Grains are rich sources of complex carbohydrates (that supply glucose, the main fuel needed by the brain and body for energy) and contain some plant protein as well. They’re also good sources of vitamins and minerals such as folate, thiamin, niacin, iron, and magnesium.
Whole grains are foods that include all the essential part of the entire grain seed or kernel (including the nutrients and other components found in those parts). A whole grain includes three key components: the bran (outer layer), the germ (innermost part), and the endosperm (middle layer).
Some commonly consumed whole grain foods include whole wheat bread, oatmeal, whole wheat pasta, brown rice, whole wheat crackers, and popcorn. Whole grains are often good sources of dietary fiber (even though amounts vary from about ½ gram to 4 grams per serving). They also contain the B vitamins folate, thiamin, riboflavin, and niacin, as well as the minerals iron, magnesium, and selenium.
Refined grains are made when whole grains are milled into four to make breads, pasta, cereals, and other foods. Unfortunately, milling removes two key components of whole grains – the bran and germ. That means the end product does not have many healthful nutrients such as fiber, vitamins, minerals, and phytochemicals that are specifically found in those parts of the whole grain. Only the endosperm, which contains some protein, vitamins, and minerals, is unaffected by milling and is intact on the final product produced.
Fortunately, many refined grains are enriched with several B vitamins and iron. Despite this, refined grains are usually not as nutritious as whole grains because they are missing other nutrients, especially minerals, phytochemicals, and fiber.
Refined grains often have less fiber and are digested and absorbed more quickly than whole grains and therefore tend to be less filling. Many refined grains also have a high glycemic index (GI). Research suggests that people who consume too many high-GI foods have more than double the risk for developing diabetes compared with those who consume fewer high-GI foods. High-GI foods enter the bloodstream quickly, which raises blood sugar levels. That then triggers the pancreas to release the hormone insulin into the bloodstream, which lowers blood sugar to more normal levels. Too many, or large portions of, high-GI foods can overwork the pancreas, which keeps releasing more and more insulin. To much insulin in the blood can contribute to high blood cholesterol, high blood triglycerides, low HDL or (“good” cholesterol), and increased blood clotting.
A recent study also found people who consumed a lot of refined carbohydrates (refined grains as well as added sugars) doubled their risk for heart disease.
Many of the starchy, baked, snack-type grains we commonly consume are made primarily or solely of refined grains. Some common refined grains include white breads; rolls; flour tortillas; white rice; pasta; crackers; and snack foods such as pretzels, potato chips, cakes and cookies.
A cone-ounce equivalent serving of grains equals approximately:

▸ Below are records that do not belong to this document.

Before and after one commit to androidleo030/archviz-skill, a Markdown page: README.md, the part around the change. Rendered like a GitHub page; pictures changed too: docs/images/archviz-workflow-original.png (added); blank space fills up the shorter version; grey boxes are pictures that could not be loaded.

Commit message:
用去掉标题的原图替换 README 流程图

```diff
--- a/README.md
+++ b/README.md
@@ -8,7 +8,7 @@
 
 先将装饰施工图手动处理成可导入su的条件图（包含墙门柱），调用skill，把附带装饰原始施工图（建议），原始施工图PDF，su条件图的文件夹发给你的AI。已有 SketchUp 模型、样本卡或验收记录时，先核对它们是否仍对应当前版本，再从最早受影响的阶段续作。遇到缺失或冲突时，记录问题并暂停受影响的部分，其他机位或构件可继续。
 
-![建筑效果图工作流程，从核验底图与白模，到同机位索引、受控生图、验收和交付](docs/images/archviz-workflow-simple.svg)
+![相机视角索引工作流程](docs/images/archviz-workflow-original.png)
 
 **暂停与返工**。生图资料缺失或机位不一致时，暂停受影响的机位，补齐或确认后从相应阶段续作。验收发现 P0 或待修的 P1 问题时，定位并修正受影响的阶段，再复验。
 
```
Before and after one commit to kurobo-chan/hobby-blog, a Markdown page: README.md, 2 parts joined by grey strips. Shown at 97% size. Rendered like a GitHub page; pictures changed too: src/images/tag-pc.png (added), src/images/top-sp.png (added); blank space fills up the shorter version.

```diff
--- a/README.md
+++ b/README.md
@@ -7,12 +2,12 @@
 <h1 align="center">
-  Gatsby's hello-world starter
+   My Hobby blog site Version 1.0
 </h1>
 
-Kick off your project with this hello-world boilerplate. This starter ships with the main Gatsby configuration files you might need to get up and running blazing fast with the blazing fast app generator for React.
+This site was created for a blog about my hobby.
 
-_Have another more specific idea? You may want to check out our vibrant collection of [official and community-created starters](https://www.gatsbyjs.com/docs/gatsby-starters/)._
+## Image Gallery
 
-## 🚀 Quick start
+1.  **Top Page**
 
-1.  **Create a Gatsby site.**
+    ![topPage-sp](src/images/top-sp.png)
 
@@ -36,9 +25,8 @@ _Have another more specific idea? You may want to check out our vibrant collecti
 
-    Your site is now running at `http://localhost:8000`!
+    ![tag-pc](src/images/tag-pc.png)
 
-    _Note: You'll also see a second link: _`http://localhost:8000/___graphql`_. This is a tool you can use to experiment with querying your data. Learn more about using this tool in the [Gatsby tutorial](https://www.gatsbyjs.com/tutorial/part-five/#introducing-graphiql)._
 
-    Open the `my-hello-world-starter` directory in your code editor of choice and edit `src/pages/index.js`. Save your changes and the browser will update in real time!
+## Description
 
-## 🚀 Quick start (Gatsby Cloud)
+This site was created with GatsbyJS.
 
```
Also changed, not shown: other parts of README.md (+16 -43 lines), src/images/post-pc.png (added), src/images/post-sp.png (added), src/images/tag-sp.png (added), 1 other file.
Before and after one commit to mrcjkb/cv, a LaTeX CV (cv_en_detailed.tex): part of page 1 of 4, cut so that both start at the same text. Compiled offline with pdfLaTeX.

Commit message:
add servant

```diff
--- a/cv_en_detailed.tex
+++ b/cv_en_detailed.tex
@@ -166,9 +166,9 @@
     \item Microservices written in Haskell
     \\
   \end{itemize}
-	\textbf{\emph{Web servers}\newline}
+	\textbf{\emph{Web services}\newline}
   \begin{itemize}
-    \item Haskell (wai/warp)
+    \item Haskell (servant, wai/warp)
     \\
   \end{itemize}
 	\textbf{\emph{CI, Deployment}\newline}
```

• 1 cup read-to-eat cereal flakes or puffs
• ½ to ¼ cup ready-to-eat cereal nuggets
• ½ cup cooked cereal
• 1 ounce dry or ½ cup cooked pasta or rice
• 1 slice of bread
• 1 ounce of crackers
The bran is the protective multilayered outermost component of a whole-grain seed or kernel. It contains antioxidants; B vitamins; the minerals iron, zinc, copper, and magnesium; fiber; and phytochemicals.
The endosperm is the largest part of the whole grain seed or kernel. It contains carbohydrates (specifically starches), protein, and small amounts of vitamins and minerals.
Enriched grains contain many of the nutrients lost during processing. The B vitamins thiamin, riboflavin, and niacin and the mineral iron are added back after whole grains are milled to produce refined flour.
Glycemic index (GI) measures how much a food or beverage raises blood sugar or blood glucose levels. Foods or beverages that have high GI values raise blood sugar more rapidly (and higher) than those with lower GI values.